• **DIRECTIONS**: Wherever a line in the records contains the word "content", return that line.

-------- SOURCE DATA

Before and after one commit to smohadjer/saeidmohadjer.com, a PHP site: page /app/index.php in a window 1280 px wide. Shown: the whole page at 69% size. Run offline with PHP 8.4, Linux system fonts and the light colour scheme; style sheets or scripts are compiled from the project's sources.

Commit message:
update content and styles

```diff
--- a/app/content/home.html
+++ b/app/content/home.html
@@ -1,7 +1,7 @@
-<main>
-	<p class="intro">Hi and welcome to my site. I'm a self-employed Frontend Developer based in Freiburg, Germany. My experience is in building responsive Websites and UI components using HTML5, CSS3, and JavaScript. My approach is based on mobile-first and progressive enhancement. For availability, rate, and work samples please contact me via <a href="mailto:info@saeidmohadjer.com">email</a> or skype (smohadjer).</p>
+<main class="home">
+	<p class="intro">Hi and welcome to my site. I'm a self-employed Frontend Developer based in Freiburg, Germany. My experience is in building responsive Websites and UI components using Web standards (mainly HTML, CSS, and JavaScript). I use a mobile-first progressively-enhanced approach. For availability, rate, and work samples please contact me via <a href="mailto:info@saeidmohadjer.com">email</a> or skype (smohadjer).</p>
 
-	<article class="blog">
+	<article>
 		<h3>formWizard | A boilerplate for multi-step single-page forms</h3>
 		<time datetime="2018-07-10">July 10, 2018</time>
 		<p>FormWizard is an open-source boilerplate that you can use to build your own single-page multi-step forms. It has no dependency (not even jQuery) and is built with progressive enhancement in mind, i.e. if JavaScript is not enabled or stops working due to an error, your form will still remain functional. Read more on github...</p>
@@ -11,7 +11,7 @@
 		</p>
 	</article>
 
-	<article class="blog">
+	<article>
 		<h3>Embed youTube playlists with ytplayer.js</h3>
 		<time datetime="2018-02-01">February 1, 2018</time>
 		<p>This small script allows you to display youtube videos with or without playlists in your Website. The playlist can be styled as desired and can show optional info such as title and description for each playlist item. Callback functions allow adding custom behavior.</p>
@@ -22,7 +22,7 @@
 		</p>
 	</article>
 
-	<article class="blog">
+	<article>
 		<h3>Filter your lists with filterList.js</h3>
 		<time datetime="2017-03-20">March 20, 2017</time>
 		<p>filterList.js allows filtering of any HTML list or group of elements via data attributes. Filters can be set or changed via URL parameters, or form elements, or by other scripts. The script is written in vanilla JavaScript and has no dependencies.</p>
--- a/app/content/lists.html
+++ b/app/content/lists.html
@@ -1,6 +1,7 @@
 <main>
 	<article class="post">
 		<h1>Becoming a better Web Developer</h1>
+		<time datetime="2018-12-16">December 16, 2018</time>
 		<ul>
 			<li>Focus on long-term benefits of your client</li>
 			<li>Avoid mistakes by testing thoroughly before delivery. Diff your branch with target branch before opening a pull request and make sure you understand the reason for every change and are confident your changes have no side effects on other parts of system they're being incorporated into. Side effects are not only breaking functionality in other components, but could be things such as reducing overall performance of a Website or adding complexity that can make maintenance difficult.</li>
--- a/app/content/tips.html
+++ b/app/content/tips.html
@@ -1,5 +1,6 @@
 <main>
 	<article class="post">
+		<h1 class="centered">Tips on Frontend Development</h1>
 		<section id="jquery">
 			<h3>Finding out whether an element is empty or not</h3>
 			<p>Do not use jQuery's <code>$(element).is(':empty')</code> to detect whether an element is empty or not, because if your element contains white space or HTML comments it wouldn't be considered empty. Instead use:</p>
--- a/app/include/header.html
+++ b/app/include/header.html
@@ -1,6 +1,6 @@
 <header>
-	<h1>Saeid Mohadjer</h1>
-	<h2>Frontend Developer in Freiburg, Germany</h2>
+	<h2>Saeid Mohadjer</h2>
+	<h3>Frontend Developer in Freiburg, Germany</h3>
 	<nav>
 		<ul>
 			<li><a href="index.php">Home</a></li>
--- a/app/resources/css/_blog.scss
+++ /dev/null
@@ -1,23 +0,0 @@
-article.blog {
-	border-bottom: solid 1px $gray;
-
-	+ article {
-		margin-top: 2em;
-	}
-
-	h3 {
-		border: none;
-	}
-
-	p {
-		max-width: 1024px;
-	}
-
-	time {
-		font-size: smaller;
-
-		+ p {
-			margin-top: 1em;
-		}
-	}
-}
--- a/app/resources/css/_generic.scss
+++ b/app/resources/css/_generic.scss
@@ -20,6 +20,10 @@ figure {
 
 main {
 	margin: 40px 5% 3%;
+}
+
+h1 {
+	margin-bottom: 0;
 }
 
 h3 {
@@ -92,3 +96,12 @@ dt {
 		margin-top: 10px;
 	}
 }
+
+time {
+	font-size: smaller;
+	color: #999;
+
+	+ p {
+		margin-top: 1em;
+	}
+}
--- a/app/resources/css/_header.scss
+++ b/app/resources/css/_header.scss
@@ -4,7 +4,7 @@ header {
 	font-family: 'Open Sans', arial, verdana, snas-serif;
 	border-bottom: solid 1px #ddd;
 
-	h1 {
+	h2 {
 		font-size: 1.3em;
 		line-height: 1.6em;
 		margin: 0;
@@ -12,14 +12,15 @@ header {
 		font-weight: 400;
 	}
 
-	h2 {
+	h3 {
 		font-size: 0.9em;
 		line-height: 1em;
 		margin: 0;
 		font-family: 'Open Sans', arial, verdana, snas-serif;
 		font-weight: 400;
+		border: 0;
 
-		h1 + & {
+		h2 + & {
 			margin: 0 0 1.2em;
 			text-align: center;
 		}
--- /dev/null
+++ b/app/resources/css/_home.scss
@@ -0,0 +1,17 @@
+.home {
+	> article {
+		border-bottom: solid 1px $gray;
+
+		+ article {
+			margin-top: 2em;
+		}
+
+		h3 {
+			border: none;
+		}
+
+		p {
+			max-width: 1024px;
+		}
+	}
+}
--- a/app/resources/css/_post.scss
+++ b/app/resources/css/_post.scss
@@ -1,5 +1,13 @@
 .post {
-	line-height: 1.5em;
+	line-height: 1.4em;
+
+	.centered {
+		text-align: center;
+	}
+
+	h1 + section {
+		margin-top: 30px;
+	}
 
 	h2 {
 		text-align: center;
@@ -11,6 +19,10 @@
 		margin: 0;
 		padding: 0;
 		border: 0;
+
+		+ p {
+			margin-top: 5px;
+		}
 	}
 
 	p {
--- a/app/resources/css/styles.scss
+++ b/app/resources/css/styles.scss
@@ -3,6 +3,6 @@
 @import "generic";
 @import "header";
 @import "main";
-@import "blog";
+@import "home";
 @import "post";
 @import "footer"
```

----------------

• **ANSWER TO THIS PROBLEM**:
update content and styles
--- a/app/content/home.html
+++ b/app/content/home.html
--- a/app/content/lists.html
+++ b/app/content/lists.html
--- a/app/content/tips.html
+++ b/app/content/tips.html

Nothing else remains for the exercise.